By David R. Berger
It was just a couple of years ago when I met him. I just pulled up to a discount food store on my way to work on midnight shift. Work starting time was just a couple of hours away.
I saw him get out of his car. He looked a lot like Fidel Castro. He had a beard, dark hair, a rather husky sized build and dressed in Desert Storm camouflage pants. It was those camouflage pants that first attracted my attention.
So many people including women wear camouflage clothing anymore. I have never been able to understand what kind of fashion statement they are trying to make. Most of them have never been in the service nor would serve unless they were absolutely forced to serve. No matter how calm I am, there is always a little ire that rises within me when I see fashion camouflage being worn. Somehow I couldn’t relax from looking at him as I entered the food store. I guess my judging heart had been hardened. I noticed while shoving a food cart, he walked with a cane and was about my age. He wore a cap with a number of hat tacks. As I passed him I noticed a miniature CMB (Combat Medical Badge) on his hat. I kept on walking even though I felt a great urge to stop.
You have to understand a CMB is my most prized medal. Oh, I screwed up a number of times but the desire to be a good medic caused me to rise above the fear at times which I would normally have conquered.
At times my mind and intellect had been taxed to the utmost. I had to do my best. As a combat medic, I probably experienced more dedication for a cause than I ever hoped for. Somehow, a CMB means to me I did my very best and passed.
Halfway down the aisle, some unseen force stopped me and I turned around and walked to camouflage pants and straight forth asked, “Were you a medic in Nam?”.
He was surprised and finally responded with a, “Yea”.
I explained that I had been a medic in Vietnam and noticed the miniature CMB. We shook hands and immediately were friends. We did the usual small talk. We then told what units we served with. When I told him I served with the 11th Armored Cav, he responded with, “You guys were really bad.”
Being somewhat surprised, I said something like, “We were?”. He went on to explain that his unit got ambushed in very heavy brush. A large number of them were wounded. No matter what they did—artillery, gunships or bombs—they couldn’t bust up the ambush. The enemy was right on top of them. Every time they tried something, they would just lose more men. Toward the end of the day they knew they were goners.
It was about that time that they heard a lot of thrashing brush and whining and growling engines and some armor unit known as the Blackhorse was able to make it to them. He told how the enemy didn’t even put up a fight—just fled.
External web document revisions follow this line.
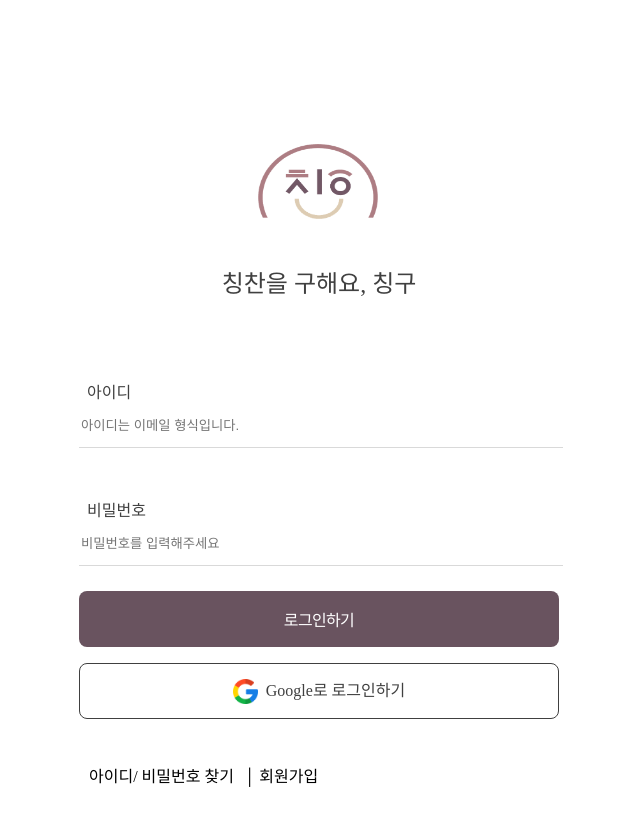
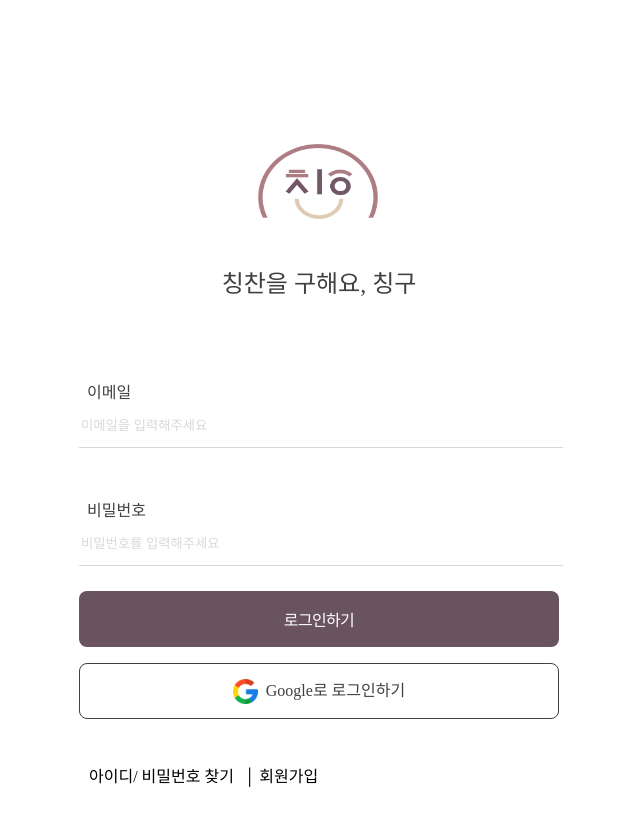
Before and after one commit to DHyeonJ/Compliment, a React (Create React App) app: page /login in a window 1280 px wide. Shown: the top 826 px of the page, without its empty margins (321-961 px from the left). Built offline with nearby package versions, Linux system fonts and the light colour scheme; no server answers.

Commit message:
Fix.디폴트 이미지 넣기, 작성페이지에서 작성된 내용있을 경우 알럿

```diff
--- a/package.json
+++ b/package.json
@@ -35,6 +35,7 @@
     "slick-carousel": "^1.8.1",
     "styled-components": "^6.0.7",
     "styled-reset": "^4.5.1",
+    "sweetalert2": "^11.7.27",
     "typescript": "^5.1.6",
     "web-vitals": "^2.1.0"
   },
--- a/src/components/AddBoardCp.jsx
+++ b/src/components/AddBoardCp.jsx
@@ -6,6 +6,7 @@ import { getDownloadURL, ref, uploadBytes } from 'firebase/storage'
 import moment from 'moment'
 import { storage, db, auth } from '../firebase'
 import { collection, addDoc } from 'firebase/firestore'
+import Swal from 'sweetalert2'
 
 const AddBoardCp = () => {
   const user = auth.currentUser
@@ -96,7 +97,22 @@ const AddBoardCp = () => {
         console.error('이미지 업로드 오류: ', error)
       })
   }
-
+  const handleNavigateAway = () => {
+    if (title.trim() !== '' || content.trim() !== '') {
+      Swal.fire({
+        title: '작성 중인 글이 있습니다. ',
+        text: '정말로 이 페이지를 벗어나시겠습니까?',
+        icon: 'warning',
+        showCancelButton: true,
+      }).then((result) => {
+        if (result.isConfirmed) {
+          navigate('/listpage')
+        }
+      })
+    } else {
+      navigate('/listpage')
+    }
+  }
   return (
     <>
       <ContainerPageBox>
@@ -133,13 +149,7 @@ const AddBoardCp = () => {
                 </div>
                 <div>
                   <CancelAndAddBox>
-                    <CancelBoxBtn
-                      onClick={() => {
-                        navigate('/listpage')
-                      }}
-                    >
-                      취소
-                    </CancelBoxBtn>
+                    <CancelBoxBtn onClick={handleNavigateAway}>취소</CancelBoxBtn>
                     <AddListBoxBtn
                       onClick={() => {
                         // eslint-disable-next-line @typescript-eslint/no-floating-promises
--- a/src/components/Detail.jsx
+++ b/src/components/Detail.jsx
@@ -7,7 +7,7 @@ import { useParams, useNavigate } from 'react-router-dom'
 import Loading from '../components/Loading'
 import defaultProfileImage from '../img/user.png'
 import Reply from './Reply'
-import defualtContentsImg from '../img/logo_big.png'
+import defualtContentsImg from '../img/defaultContentImg.png'
 function Detail() {
   const [data, setData] = useState(null)
   const { id } = useParams()
--- a/src/components/Lists.jsx
+++ b/src/components/Lists.jsx
@@ -3,6 +3,7 @@ import { styled } from 'styled-components'
 import HandClap from '../img/hand-clap.png'
 import { useNavigate } from 'react-router-dom'
 import defaultProfileImage from '../../src/img/user.png'
+import defualtContentsImg from '../img/defaultContentImg.png'
 
 const Lists = ({ data }) => {
   const navigate = useNavigate()
@@ -38,7 +39,7 @@ const Lists = ({ data }) => {
                 </HandClapBox>
               </Contents>
               <div>
-                <Thumbnail src={item.image} alt="" />
+                <Thumbnail src={item.image || defualtContentsImg} alt="" />
               </div>
             </ListContentt>
           </List>
--- a/src/components/Tab.jsx
+++ b/src/components/Tab.jsx
@@ -8,7 +8,7 @@ import HandClap from '../img/hand-clap.png'
 import { auth, db } from '../firebase'
 import { collection, query, where, getDocs } from 'firebase/firestore'
 import defaultimg from '../img/user.png'
-
+import defualtContentsImg from '../img/defaultContentImg.png'
 const Tab = () => {
   const navigate = useNavigate()
   const [currentTab, clickTab] = useState(0)
@@ -133,7 +133,7 @@ const Tab = () => {
                         </Contents>
 
                         <div>
-                          <Thumbnail src={item.image} alt="" />
+                          <Thumbnail src={item.image || defualtContentsImg} alt="" />
                         </div>
                       </ListContentt>
                     </List>
--- a/src/pages/user/Login.jsx
+++ b/src/pages/user/Login.jsx
@@ -1,4 +1,4 @@
-import React, { useState } from 'react'
+import React, { useState, useEffect } from 'react'
 import { styled } from 'styled-components'
 import { auth } from '../../firebase.js'
 import 'firebase/firestore'
@@ -6,6 +6,8 @@ import { signInWithEmailAndPassword, GoogleAuthProvider, signInWithPopup } from
 import { useNavigate } from 'react-router-dom'
 import logoImg from '../../img/logo_big.png'
 import google from '../../img/google.png'
+import { debounce } from 'lodash'
+
 function Login() {
   const navigate = useNavigate()
   const mainMove = () => {
@@ -15,6 +17,9 @@ function Login() {
     navigate('/signup')
   }
 
+  const notFountPageMove = () => {
+    navigate('*')
+  }
   const [email, setEmail] = useState('')
   const [password, setPassword] = useState('')
   // eslint-disable-next-line @typescript-eslint/no-unused-vars
@@ -56,10 +61,6 @@ function Login() {
     alert('사용자를 찾을 수 없습니다.')
   }
 
-  const invalidEmail = () => {
-    alert('유효하지 않은 이메일 주소입니다.')
-  }
-
   const worngPassword = () => {
     alert('비밀번호가 잘못되었습니다.')
   }
@@ -84,8 +85,6 @@ function Login() {
     } catch (error) {
       if (error.code === 'auth/user-not-found') {
         userNotFound()
-      } else if (error.code === 'auth/invalid-email') {
-        invalidEmail()
       } else if (error.code === 'auth/wrong-password') {
         worngPassword()
       } else {
@@ -96,6 +95,24 @@ function Login() {
     setPassword('')
   }
 
+  const [validEmail, setValidEmail] = useState(true)
+
+  const validateEmail = (email) => {
+    const re = /^(([^<>()[\]\\.,;:\s@"]+(\.[^<>()[\]\\.,;:\s@"]+)*)|(".+"))@((\[[0-9]{1,3}\.[0-9]{1,3}\.[0-9]{1,3}\.[0-9]{1,3}])|(([a-zA-Z\-0-9]+\.)+[a-zA-Z]{2,}))$/
+    return re.test(String(email).toLowerCase())
+  }
+
+  const debounceValidateEmail = debounce((email) => {
+    const result = validateEmail(email)
+    setValidEmail(result)
+  }, 500)
+
+  useEffect(() => {
+    if (email) {
+      debounceValidateEmail(email)
+    }
+  }, [email])
+
   return (
     <>
       <LoginArea>
@@ -105,8 +122,9 @@ function Login() {
         </div>
         <LoginForm>
           <LoginInputArea>
-            <LoginInputLabel>아이디</LoginInputLabel>
-            <LoginInput placeholder="아이디는 이메일 형식입니다." type="email" name="email" value={email} onChange={onChange} />
+            <LoginInputLabel>이메일</LoginInputLabel>
+            <LoginInput placeholder="이메일을 입력해주세요" type="email" name="email" value={email} onChange={onChange} />
+            {!validEmail && email.length > 0 && <DebounceTextBox>유효한 이메일이 아닙니다.</DebounceTextBox>}{' '}
           </LoginInputArea>
           <LoginInputArea>
             <LoginInputLabel>비밀번호</LoginInputLabel>
@@ -120,7 +138,7 @@ function Login() {
           <GoogleLogoImg src={google}></GoogleLogoImg>Google로 로그인하기
         </SignWithGoogleBtn>
         <LoginTextArea>
-          <LoginText>아이디/ 비밀번호 찾기</LoginText>
+          <LoginText onClick={notFountPageMove}>아이디/ 비밀번호 찾기</LoginText>
           <LoginText onClick={signUpPageMove}> │ 회원가입</LoginText>
         </LoginTextArea>
       </LoginArea>
@@ -195,7 +213,12 @@ const LoginInput = styled.input`
   border-right-width: 0;
   border-top-width: 0;
   border-bottom-width: 1;
-  color: #d9d9d9;
+  color: #1a1919;
+  &::placeholder {
+    color: #d9d9d9;
+    font-weight: 500;
+    line-height: normal;
+  }
 `
 const LoginBtn = styled.button`
   display: flex;
@@ -266,3 +289,11 @@ const GoogleLogoImg = styled.img`
   width: 25px;
   height: 25px;
 `
+const DebounceTextBox = styled.div`
+  color: #e36f6f;
+  font-family: Noto Sans;
+  font-size: 12px;
+  font-style: normal;
+  font-weight: 400;
+  line-height: normal;
+`
--- a/src/pages/user/Signup.jsx
+++ b/src/pages/user/Signup.jsx
@@ -300,7 +300,7 @@ const SignupInput = styled.input`
   border-bottom-width: 1;
   color: #0e0d0d;
 
-  ::placeholder {
+  &::placeholder {
     color: #d9d9d9;
     font-weight: 500;
     line-height: normal;
```
Also changed, not shown: src/img/defaultContentImg.png (added), 1 other file (tests, documents, lock files or other folders).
I must admit I was somewhat overwhelmed. After finding out his year (1970), I had to tell him I served a couple of years before. Then jokingly I said it was still nice to know the guys after me were still bad.
We laughed and talked and finally realized time was slipping away. I had to leave. I remember walking down the aisle and called back, “I’ll see you around.” He answered, “I’ll see you brother.”.
That was almost a couple of years ago and I have never seen him since. I have looked forward to seeing him again. I regard him as a friend and always thought I would like to know him better.
I was totally amazed at the respect he had for the Blackhorse Regiment. Being in his place, I might feel the same way. He felt the Cav must have had it together the way the VC fled. The Cong wanted no part of the Cav.
I know I pre-judged the man. He is the type of person that could wear camouflage with a sport coat as far as I’m concerned.
I still have to admit though, I don’t like fashion camouflage.